Task - If a line in the data below contains the word "trim", copy it out.

■ ■ ■ ■ ■

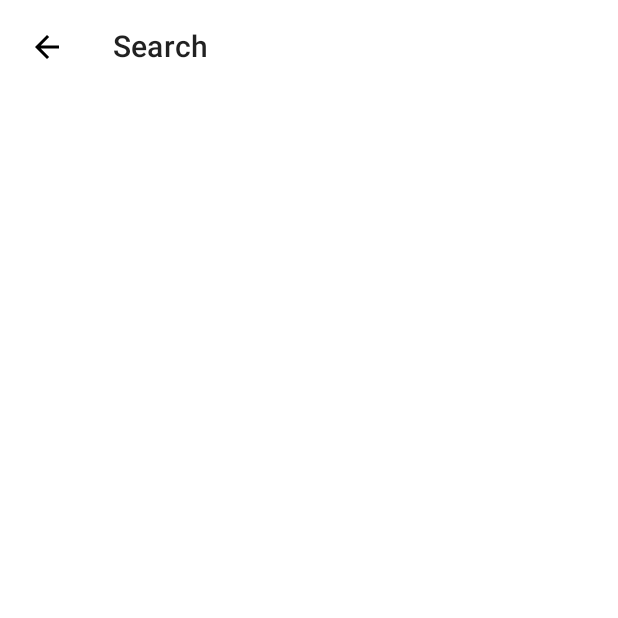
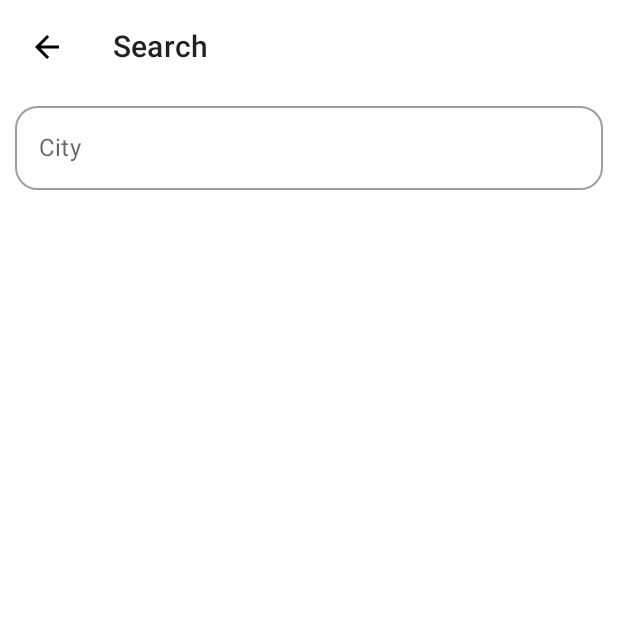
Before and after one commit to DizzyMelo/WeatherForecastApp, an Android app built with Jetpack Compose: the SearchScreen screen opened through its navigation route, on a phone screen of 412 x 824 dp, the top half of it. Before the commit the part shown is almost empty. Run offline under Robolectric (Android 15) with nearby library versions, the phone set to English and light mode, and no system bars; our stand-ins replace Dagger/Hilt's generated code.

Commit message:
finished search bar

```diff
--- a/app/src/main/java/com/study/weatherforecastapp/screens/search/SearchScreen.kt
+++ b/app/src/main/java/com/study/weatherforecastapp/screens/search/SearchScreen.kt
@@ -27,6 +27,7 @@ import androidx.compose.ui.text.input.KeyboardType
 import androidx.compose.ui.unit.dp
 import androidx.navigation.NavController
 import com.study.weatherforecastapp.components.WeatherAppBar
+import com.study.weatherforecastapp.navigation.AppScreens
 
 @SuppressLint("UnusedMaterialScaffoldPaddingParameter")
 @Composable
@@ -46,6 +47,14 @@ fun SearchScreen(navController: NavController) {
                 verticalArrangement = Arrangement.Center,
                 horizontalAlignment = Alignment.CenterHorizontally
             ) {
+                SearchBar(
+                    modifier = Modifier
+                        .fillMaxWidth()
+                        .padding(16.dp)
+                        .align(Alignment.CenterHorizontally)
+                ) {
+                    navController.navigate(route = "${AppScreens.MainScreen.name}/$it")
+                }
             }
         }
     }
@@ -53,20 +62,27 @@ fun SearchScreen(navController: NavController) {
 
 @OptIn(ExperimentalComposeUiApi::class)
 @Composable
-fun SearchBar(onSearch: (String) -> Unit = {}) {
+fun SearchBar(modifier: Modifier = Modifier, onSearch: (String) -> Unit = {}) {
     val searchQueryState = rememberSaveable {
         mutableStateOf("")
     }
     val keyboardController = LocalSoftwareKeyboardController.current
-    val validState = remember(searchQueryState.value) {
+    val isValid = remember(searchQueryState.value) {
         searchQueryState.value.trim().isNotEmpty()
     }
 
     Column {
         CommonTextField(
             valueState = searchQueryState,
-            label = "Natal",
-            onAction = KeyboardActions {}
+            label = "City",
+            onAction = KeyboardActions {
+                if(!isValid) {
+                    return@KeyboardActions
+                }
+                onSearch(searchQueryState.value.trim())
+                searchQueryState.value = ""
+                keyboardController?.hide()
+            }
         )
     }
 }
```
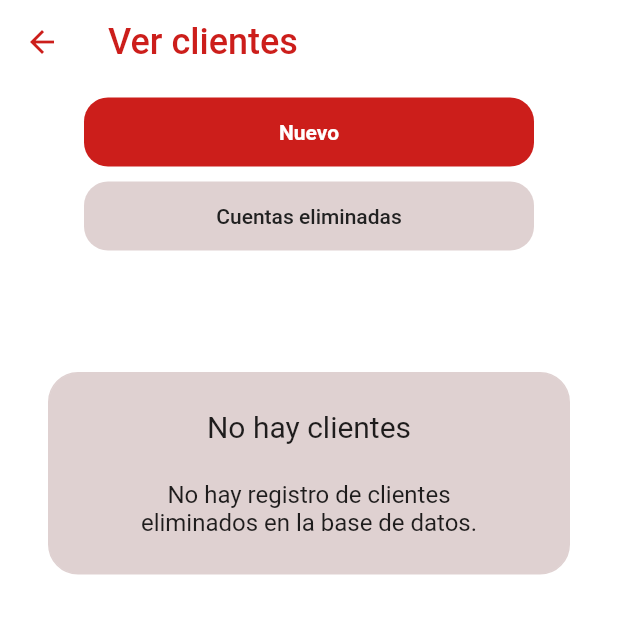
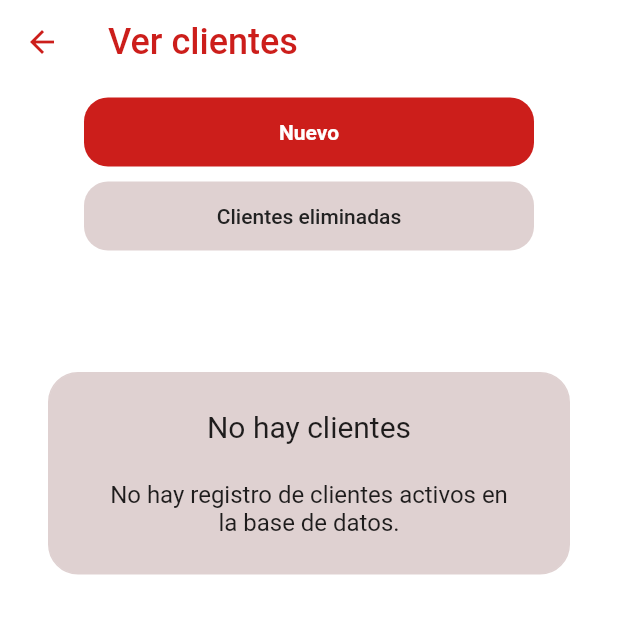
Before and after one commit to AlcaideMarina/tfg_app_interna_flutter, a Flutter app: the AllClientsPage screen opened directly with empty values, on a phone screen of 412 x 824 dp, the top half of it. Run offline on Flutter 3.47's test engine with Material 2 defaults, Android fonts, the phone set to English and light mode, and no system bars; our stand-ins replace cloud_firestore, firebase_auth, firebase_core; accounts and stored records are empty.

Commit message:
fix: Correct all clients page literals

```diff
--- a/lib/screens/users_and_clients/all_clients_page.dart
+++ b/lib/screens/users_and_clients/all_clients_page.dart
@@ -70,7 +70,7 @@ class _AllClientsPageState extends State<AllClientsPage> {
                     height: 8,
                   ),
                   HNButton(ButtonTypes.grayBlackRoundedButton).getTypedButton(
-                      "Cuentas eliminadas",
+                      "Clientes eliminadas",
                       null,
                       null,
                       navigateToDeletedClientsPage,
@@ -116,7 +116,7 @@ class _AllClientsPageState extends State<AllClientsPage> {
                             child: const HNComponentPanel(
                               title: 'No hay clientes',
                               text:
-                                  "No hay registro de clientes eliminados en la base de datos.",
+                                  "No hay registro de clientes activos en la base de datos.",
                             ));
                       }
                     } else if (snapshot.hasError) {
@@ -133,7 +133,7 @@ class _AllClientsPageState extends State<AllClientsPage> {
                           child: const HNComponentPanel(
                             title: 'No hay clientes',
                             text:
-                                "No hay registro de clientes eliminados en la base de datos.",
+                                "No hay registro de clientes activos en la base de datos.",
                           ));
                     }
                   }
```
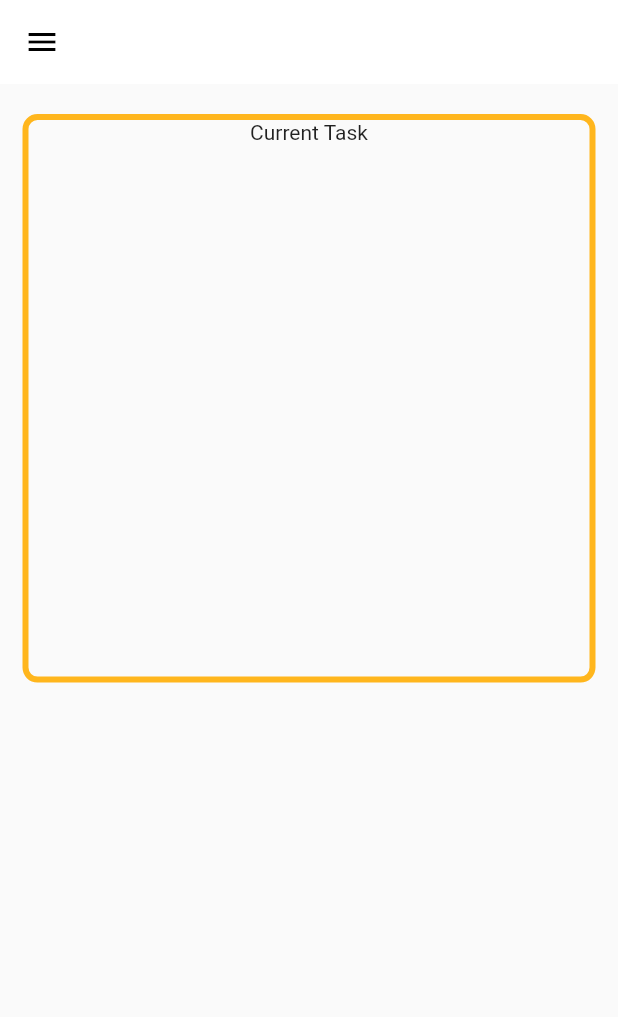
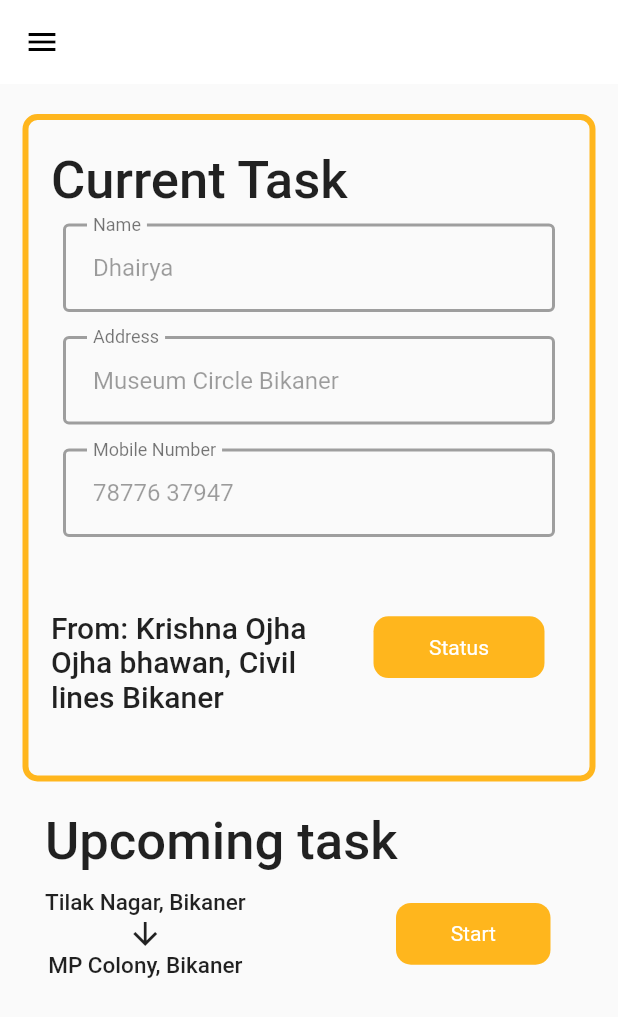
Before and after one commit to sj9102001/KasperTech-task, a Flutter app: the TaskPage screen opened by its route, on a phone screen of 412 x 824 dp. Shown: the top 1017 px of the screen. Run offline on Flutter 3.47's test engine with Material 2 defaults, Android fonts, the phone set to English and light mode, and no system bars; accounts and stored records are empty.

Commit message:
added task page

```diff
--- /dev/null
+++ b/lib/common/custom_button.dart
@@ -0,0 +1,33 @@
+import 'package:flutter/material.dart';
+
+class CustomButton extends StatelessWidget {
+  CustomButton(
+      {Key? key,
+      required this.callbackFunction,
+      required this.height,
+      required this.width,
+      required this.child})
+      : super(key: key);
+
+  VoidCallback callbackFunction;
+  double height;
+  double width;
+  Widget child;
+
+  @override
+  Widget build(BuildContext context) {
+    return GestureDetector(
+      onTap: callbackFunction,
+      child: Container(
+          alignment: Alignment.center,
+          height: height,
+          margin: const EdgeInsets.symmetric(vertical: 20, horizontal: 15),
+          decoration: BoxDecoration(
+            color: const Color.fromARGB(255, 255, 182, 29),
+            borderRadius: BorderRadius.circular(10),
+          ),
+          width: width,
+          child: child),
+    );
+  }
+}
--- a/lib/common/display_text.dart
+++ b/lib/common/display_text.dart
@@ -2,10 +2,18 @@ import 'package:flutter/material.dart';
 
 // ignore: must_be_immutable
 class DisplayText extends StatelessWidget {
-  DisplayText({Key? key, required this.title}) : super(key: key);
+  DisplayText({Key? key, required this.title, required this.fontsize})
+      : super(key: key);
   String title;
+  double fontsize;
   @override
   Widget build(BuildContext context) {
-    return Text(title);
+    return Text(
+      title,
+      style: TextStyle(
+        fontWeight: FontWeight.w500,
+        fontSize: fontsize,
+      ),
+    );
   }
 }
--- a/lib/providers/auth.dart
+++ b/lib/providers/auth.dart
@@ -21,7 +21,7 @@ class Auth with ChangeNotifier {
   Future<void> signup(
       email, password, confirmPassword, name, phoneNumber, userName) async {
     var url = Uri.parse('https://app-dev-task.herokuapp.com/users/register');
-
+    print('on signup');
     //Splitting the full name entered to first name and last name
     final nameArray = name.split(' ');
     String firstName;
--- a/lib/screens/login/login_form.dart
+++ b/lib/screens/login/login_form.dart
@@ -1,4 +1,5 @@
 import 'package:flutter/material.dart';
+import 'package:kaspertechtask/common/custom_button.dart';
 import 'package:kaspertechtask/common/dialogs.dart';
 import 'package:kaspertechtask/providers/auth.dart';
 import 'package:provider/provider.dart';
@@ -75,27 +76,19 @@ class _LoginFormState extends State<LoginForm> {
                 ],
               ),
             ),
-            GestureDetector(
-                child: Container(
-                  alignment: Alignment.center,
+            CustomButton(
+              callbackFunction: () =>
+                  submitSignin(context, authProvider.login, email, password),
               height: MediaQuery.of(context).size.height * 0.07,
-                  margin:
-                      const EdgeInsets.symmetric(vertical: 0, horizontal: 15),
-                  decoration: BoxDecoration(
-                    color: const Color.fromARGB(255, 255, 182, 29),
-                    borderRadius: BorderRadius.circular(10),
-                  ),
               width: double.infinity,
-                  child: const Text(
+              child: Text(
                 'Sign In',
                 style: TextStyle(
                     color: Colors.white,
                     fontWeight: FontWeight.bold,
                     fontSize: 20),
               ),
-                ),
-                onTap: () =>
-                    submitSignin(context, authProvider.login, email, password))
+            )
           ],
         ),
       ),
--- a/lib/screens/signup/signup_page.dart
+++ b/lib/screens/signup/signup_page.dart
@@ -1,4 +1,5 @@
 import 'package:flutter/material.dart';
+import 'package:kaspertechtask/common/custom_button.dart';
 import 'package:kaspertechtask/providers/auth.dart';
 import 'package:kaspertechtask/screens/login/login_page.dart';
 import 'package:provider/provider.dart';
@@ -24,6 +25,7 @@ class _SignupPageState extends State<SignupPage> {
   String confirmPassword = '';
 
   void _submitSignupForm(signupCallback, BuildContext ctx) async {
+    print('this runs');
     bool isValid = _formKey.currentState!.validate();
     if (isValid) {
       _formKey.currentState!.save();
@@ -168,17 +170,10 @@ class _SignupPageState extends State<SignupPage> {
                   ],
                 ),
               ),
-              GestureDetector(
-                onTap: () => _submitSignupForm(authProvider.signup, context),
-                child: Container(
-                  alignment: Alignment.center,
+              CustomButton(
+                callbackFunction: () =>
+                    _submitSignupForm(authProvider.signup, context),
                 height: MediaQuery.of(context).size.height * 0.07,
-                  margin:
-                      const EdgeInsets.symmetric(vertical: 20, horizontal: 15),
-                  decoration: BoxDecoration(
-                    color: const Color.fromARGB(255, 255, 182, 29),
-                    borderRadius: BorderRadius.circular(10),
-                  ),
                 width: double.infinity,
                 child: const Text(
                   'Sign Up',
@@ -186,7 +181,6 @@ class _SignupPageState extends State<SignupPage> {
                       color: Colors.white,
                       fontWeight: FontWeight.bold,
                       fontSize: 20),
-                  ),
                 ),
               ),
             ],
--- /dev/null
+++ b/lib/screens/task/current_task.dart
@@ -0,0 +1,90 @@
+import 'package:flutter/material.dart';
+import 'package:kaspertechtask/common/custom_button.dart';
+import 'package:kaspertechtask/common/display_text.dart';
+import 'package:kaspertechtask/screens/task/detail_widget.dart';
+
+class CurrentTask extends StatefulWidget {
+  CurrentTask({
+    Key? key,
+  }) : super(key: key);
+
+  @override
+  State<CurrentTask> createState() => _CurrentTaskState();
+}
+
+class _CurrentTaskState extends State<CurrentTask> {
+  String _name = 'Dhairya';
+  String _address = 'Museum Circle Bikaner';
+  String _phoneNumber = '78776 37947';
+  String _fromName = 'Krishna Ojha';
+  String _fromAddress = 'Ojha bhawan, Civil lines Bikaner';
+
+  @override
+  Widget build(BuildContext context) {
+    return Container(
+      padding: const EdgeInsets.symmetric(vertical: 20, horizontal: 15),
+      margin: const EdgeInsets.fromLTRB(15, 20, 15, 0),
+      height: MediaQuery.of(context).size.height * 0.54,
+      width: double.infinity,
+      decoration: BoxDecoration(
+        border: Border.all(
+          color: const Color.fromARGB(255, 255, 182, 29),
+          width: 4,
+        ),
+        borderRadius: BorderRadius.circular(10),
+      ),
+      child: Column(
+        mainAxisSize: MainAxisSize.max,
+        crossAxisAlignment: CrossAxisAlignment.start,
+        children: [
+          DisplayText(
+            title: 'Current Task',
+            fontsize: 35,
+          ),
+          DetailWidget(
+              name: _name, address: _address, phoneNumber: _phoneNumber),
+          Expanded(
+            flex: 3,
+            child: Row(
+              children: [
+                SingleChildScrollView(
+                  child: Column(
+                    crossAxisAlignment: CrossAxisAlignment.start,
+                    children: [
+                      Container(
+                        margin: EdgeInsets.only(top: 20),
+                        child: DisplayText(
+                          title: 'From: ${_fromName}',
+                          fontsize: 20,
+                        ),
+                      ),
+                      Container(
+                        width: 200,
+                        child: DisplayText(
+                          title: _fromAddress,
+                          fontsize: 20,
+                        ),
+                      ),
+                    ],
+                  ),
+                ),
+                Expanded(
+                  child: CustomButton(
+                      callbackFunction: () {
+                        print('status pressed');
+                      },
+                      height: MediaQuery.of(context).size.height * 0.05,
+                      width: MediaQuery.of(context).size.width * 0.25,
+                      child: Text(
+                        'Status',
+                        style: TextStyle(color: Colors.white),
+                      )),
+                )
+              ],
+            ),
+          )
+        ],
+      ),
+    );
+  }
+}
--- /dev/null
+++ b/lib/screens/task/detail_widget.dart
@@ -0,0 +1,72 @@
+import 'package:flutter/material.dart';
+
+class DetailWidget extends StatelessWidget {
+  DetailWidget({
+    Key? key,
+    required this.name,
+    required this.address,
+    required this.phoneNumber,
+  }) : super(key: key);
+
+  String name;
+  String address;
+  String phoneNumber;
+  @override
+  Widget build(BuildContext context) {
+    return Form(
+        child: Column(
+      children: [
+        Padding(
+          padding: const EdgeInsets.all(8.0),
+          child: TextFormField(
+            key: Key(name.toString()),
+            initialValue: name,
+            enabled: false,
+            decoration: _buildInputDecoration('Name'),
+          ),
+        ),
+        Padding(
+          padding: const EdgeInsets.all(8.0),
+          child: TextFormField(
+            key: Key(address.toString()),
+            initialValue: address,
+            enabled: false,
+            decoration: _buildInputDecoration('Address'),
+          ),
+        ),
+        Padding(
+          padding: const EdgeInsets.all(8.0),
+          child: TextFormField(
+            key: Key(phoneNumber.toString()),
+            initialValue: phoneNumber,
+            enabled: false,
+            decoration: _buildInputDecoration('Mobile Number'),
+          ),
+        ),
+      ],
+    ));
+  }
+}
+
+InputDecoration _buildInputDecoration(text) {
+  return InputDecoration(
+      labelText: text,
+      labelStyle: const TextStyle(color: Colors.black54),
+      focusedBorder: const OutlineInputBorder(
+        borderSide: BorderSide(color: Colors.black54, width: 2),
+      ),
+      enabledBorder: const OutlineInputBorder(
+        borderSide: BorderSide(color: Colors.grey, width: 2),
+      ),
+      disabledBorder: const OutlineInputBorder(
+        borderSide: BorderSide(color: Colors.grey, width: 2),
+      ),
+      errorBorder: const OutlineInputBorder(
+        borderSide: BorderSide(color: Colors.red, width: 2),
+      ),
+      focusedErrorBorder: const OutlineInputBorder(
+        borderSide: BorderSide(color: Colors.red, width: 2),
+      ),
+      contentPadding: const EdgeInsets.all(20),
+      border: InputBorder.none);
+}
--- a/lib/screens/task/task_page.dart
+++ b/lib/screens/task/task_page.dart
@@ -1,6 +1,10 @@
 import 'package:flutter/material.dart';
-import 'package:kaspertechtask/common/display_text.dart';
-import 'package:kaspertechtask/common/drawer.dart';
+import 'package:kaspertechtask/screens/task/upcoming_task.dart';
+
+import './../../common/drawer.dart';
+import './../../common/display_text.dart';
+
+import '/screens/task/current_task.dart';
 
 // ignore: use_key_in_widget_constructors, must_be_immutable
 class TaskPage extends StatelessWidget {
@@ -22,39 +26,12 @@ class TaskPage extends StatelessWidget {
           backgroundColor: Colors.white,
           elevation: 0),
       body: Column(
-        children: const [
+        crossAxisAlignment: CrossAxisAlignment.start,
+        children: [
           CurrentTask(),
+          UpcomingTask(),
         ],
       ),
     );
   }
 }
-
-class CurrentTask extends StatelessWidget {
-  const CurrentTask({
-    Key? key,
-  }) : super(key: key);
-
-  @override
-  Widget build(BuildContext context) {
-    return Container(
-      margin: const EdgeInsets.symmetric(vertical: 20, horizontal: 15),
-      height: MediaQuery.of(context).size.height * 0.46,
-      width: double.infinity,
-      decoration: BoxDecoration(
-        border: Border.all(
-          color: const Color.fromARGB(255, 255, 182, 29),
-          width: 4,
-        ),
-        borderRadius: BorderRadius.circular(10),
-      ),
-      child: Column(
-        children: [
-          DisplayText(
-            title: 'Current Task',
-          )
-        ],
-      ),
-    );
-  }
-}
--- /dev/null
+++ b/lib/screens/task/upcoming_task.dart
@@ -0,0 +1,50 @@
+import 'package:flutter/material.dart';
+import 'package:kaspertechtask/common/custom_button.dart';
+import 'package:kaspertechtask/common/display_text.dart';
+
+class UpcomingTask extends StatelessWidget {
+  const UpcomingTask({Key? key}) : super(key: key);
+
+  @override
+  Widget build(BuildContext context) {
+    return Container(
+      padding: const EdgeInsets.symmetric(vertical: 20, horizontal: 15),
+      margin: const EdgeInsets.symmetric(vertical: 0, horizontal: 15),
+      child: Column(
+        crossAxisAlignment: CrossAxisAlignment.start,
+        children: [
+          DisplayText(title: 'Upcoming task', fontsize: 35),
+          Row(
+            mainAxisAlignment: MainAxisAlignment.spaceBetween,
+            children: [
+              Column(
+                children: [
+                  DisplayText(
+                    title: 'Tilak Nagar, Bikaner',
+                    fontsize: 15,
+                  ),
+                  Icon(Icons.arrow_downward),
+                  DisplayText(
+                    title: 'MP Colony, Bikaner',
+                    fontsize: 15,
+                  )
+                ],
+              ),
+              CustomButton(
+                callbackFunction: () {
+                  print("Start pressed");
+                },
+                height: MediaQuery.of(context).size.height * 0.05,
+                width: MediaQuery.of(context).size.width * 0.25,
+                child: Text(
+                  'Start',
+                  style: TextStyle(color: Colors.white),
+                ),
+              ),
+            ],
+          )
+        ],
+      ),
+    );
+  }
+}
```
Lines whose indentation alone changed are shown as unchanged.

■ ■ ■ ■ ■

Problem solution -
         searchQueryState.value.trim().isNotEmpty()
+                onSearch(searchQueryState.value.trim())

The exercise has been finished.